When you’re launching a new startup, it can be both terrifying and thrilling. Like many founders, as soon as you get your big idea out in the world, two voices will pop in your head: it can work and will succeed! And the other voice will whisper words of discouragement asking you whether you really want to get yourself into trouble when you could be doing something else more “meaningful.”
However after launching, you realize that the hardest part is not building your product or service, but trying to get customers to use it. So how do you make sure that you have a full marketing pipeline of customers lining up to buy your product? The answer is in building your community.
This could mean building it around your brand, your unique product or even a lifestyle. Building your community is the first thing every startup founder needs to do before launching their business.
But how do you build your business around your community before you start?
Create a great story
Maybe you know what your startup stands for, the values that you rally behind, but do your customers also know this? While you may know the kind of business you want to run and the things that guide your choices, your audience will not be able to pick those until you communicate the brand story.
And you have many tools to do that with. You could create videos like RedBull or GoPro does. Or you could publish great information that helps your target audience do their jobs better such as Hubspot or MarketingProfs.
Develop an audience persona and a brand positioning statement that will help clearly your company’s brand and will allow you to connect with the right target audience. Come up with ways to include your audience in your social media and encourage them to live them out alongside you.
- What would make you stand out?
- What information will your audience want to consume? And how will it be formatted?
- How will this content be consumed? What platform will your target audience will most likely consume it from?
- What your business will strive most to do, and what it will not be able to do.
Be as precise as possible because generalizations don’t seem to move anyone. If you are not connecting back to the big ideas that are larger than your current sales, your engagement is likely to suffer. This is because your community is not just a group of people ready to buy from your business. Your community has separate goals from your business and nurturing it requires you to be there for your customers.
Building community involves building trust, so let your big ideas lead first. Talking about things that matter most to your audience can go a long way in helping you build strong connections.
Make it easy for people to join
How easy is it for people to join? Are you going to make it exclusive by making them go through hoops in a private community or are you opening it up to everyone? The size and quality of your community depends on how easy new members can be a part of your story, and thanks to the power of the internet, how far your message goes.
MarketingProfs create value by providing great content geared towards marketers to do their jobs better. By putting a paywall in front of valuable content, they not only made it more exclusive, they also attracted people who were really interested in joining and willing to contribute.
When you have an idea about the quality and kind of relationship you want to create, you will be able to tailor the experience of your customers to create that relationship.
Connect community members to each other
Having Facebook likes or Twitter followers doesn’t mean you have a community. While it is good to engage your users on a personal level, what’s more important is that you connect them with each other. By building a place where your members can “meet” and talk to each other, you are on your way to building a sustainable community.

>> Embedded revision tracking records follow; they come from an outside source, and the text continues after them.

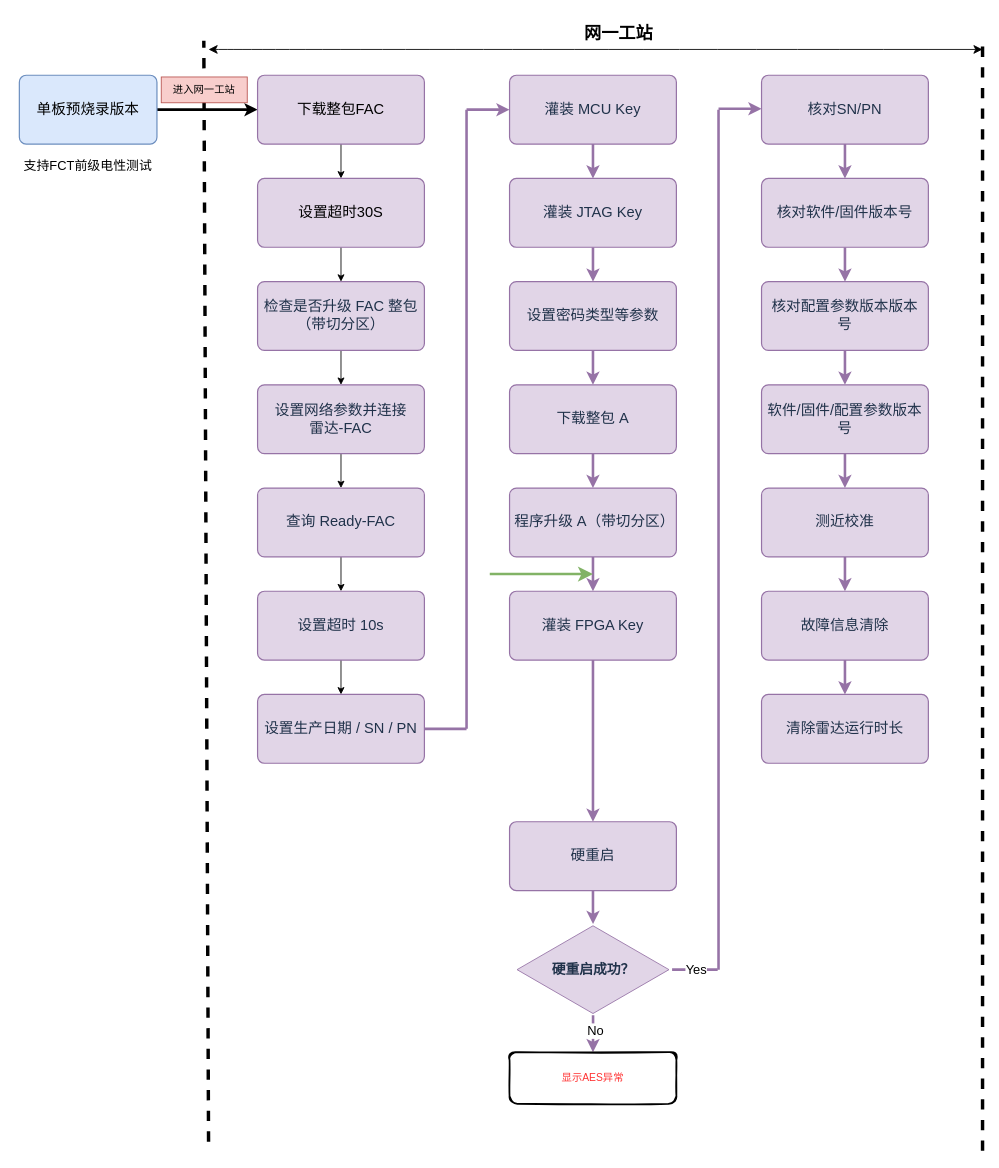
This is A11-变砖流程.drawio from shenwangchong/learngit, a draw.io file, before an edit. Source tidied: cells renumbered, new cells numbered last; positions are measured from the earlier drawing's top-left corner, leaving out a move shared by most shapes. Both pictures are drawn from the tidied source at 86%, with x=0, y=0 at pixel (15, 15).
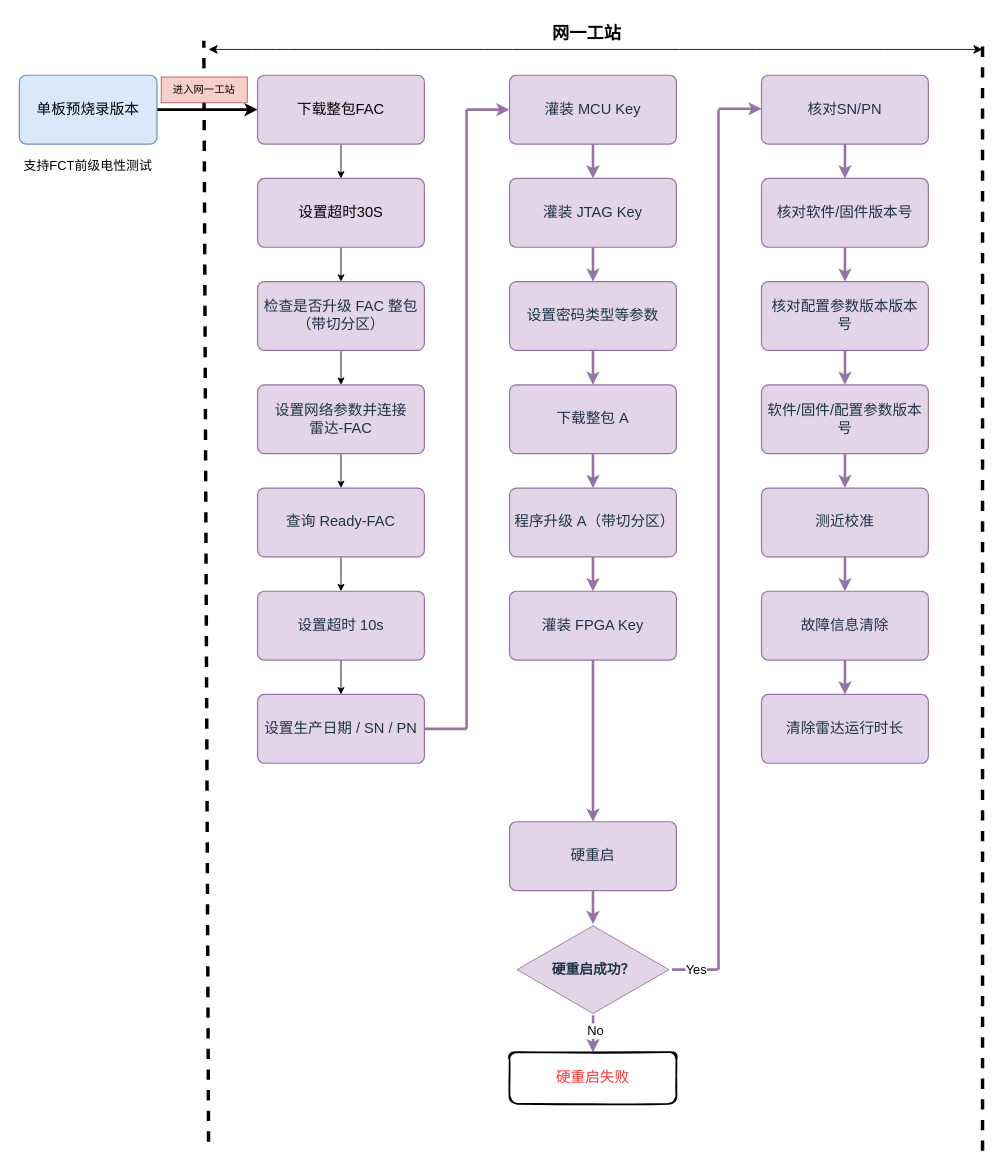
The same diagram, later.

Commit message:
更新A11-变砖流程.drawio

What changed in the source:
```diff
@@
-    <mxCell id="40" value="显示AES异常" style="rounded=1;whiteSpace=wrap;html=1;strokeWidth=2;fillWeight=4;hachureGap=8;hachureAngle=45;fillColor=#FFFFFF;sketch=1;fontColor=#FF3333;" parent="1" vertex="1">
+    <mxCell id="40" value="&lt;font style=&quot;font-size: 17px;&quot;&gt;硬重启失败&lt;/font&gt;" style="rounded=1;whiteSpace=wrap;html=1;strokeWidth=2;fillWeight=4;hachureGap=8;hachureAngle=45;fillColor=#FFFFFF;sketch=1;fontColor=#FF3333;" parent="1" vertex="1">
       <mxGeometry x="575" y="1206" width="194" height="60" as="geometry" />
     </mxCell>
@@
-    <mxCell id="59" style="endArrow=classic;html=1;rounded=0;fontSize=12;defaultLabelBackgroundColor=page;startSize=8;endSize=8;curved=1;strokeWidth=3;fillColor=#d5e8d4;strokeColor=#82b366;" parent="1" edge="1">
-      <mxGeometry relative="1" as="geometry">
-        <mxPoint x="552" y="650" as="sourcePoint" />
-        <mxPoint x="672" y="650" as="targetPoint" />
-      </mxGeometry>
-    </mxCell>
@@
     <mxCell id="61" value="&lt;font style=&quot;font-size: 20px;&quot;&gt;&lt;b&gt;网一工站&lt;/b&gt;&lt;/font&gt;" style="text;html=1;whiteSpace=wrap;strokeColor=none;fillColor=none;align=center;verticalAlign=middle;rounded=0;strokeWidth=5;" parent="1" vertex="1">
-      <mxGeometry x="652" width="100" height="40" as="geometry" />
+      <mxGeometry x="615" width="100" height="40" as="geometry" />
     </mxCell>
```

Do you want to create a passionate fan community like how the Grateful Dead have? The Deadheads as they are called follow their heroes from city-to-city, creating a subculture that revolves around concerts, memorabilia and apparel. Although the community was created organically, it was actively encouraged by the band through rewarding their loyal Deadheads and providing them with access to the band members and exclusive memorabilia.
Ensure that members are able to find value in their engagements and focus on facilitating it.
Even though your startup might be small, building a community before you hit the ground running gives you an edge because big brands can’t compete with the personal touch you give your fans. This is an investment that will pay itself over time as long as you focus on the needs of your members and create a valuable experience for them.